Health4LGBTI is an EU-funded pilot project aimed at reducing health inequalities experienced by lesbian, gay, bisexual, transgendered and intersex (LGBTI) people. There is substantial evidence demonstrating that LGBTI people experience significant health inequalities that have impact on their health outcomes. LGBTI people continue to experience stigma and discrimination combined with social isolation and limited understanding of their lives by others, leading to significant barriers in terms of accessing health and social care services. These experiences can translate into a risk of alcohol abuse, depression, suicide and self-harm, violence, substance misuse and HIV infection. Depression, anxiety, alcohol and substance misuse are more common in LGBTI people, with lesbian and bisexual women at particular risk of alcohol abuse.
The project found that health professionals assume that LGBTI people do not face discrimination in accessing healthcare services and some believe that LGBTI people were contributing to their own marginalisation.
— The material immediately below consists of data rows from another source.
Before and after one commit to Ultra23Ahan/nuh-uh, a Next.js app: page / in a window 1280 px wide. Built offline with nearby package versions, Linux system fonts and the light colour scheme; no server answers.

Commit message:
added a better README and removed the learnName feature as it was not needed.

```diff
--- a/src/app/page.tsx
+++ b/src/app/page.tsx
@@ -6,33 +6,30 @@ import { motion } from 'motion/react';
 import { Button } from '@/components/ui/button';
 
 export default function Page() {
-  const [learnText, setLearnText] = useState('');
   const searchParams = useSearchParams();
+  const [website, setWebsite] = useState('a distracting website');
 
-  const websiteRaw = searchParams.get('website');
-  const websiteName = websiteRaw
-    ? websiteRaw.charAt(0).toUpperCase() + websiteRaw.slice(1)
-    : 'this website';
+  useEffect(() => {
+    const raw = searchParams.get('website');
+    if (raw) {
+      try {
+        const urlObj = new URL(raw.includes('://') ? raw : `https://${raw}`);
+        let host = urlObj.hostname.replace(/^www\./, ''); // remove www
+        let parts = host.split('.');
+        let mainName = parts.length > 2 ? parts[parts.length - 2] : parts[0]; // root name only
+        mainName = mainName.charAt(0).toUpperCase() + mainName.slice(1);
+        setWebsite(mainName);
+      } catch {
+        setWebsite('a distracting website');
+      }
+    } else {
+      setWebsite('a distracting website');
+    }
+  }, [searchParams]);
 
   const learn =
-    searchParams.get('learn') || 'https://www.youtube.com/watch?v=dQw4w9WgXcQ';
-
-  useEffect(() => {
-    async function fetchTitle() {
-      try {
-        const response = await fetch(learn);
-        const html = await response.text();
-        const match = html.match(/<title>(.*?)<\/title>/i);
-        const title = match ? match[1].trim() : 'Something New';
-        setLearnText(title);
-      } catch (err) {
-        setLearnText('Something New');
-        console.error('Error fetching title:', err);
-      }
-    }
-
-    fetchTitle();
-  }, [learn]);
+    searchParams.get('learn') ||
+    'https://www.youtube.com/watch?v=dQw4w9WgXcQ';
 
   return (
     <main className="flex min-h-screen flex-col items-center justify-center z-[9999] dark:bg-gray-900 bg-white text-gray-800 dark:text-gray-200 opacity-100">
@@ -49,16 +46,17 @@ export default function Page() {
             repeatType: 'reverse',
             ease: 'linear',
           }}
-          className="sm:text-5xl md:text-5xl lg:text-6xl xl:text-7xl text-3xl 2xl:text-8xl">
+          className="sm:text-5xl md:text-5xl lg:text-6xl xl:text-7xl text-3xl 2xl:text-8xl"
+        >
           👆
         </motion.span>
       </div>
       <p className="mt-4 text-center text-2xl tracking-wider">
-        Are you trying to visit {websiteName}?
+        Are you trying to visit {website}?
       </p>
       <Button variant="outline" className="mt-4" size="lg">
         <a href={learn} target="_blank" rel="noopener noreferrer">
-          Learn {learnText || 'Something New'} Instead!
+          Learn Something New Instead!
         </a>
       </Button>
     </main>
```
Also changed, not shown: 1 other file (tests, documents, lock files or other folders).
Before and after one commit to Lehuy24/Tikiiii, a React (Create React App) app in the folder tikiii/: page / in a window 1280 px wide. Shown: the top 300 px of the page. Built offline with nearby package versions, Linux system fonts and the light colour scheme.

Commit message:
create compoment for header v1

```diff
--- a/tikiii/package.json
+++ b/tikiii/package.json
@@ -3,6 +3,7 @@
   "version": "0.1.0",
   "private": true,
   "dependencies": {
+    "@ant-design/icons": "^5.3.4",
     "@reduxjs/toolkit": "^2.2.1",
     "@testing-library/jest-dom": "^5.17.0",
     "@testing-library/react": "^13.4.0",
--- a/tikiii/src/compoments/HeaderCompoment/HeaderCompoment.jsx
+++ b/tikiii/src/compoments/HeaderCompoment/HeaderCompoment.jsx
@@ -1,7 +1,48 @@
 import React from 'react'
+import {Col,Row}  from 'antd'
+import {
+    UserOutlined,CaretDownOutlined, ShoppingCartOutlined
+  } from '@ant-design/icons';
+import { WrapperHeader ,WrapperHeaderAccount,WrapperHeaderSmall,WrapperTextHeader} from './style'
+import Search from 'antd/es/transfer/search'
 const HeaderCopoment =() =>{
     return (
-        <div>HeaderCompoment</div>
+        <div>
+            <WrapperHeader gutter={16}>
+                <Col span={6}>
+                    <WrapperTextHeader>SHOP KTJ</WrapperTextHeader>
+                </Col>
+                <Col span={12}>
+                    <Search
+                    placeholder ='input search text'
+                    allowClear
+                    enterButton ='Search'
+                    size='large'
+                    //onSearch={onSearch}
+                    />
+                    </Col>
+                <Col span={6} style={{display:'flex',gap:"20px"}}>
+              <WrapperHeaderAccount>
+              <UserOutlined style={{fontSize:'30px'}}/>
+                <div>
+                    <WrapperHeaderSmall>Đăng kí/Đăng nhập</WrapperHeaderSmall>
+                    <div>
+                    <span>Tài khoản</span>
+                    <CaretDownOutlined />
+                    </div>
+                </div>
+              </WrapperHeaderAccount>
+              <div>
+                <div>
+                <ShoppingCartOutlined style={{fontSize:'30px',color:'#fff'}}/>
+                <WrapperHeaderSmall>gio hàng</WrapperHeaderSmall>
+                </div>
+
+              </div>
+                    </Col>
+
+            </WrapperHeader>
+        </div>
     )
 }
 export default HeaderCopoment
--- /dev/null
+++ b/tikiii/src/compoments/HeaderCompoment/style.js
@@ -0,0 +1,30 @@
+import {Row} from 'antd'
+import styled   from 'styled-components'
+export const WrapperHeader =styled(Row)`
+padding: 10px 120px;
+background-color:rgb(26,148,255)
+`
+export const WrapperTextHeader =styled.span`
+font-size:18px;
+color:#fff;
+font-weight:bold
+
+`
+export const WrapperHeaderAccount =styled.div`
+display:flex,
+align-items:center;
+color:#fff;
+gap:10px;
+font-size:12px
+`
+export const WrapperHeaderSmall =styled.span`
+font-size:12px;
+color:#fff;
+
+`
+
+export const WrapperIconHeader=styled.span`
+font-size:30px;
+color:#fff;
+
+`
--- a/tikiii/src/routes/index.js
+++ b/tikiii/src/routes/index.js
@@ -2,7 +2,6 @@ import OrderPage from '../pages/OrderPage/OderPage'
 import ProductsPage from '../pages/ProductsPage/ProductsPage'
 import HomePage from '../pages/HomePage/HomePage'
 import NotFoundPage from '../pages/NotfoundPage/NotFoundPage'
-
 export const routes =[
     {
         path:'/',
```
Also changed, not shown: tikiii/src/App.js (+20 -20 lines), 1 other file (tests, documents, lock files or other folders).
As well as the lack of knowledge and cultural competence on the part of health professionals, the research found evidence of heterosexism, homophobia, biphobia, transphobia and interphobia creating significant barriers to healthcare, aggravated by systems ill-equipped to deal with the complexities of gender identity along with laws and policies restricting access to healthcare for trans people in particular, with some even being refused appropriate medical services.
An integral focus of this team’s research is to look at how health inequalities of this kind can be reduced, for example by ensuring that health services are attuned through appropriate and mandatory training for staff and students across health systems.
In 2019, the Health4LGBTI team, including Professor Nigel Sheriff (PI), Dr Laetitia Zeeman, Dr Nick McGlynn and Alex Pollard won the University of Brighton Research and Enterprise Excellence Award for Outstanding Project.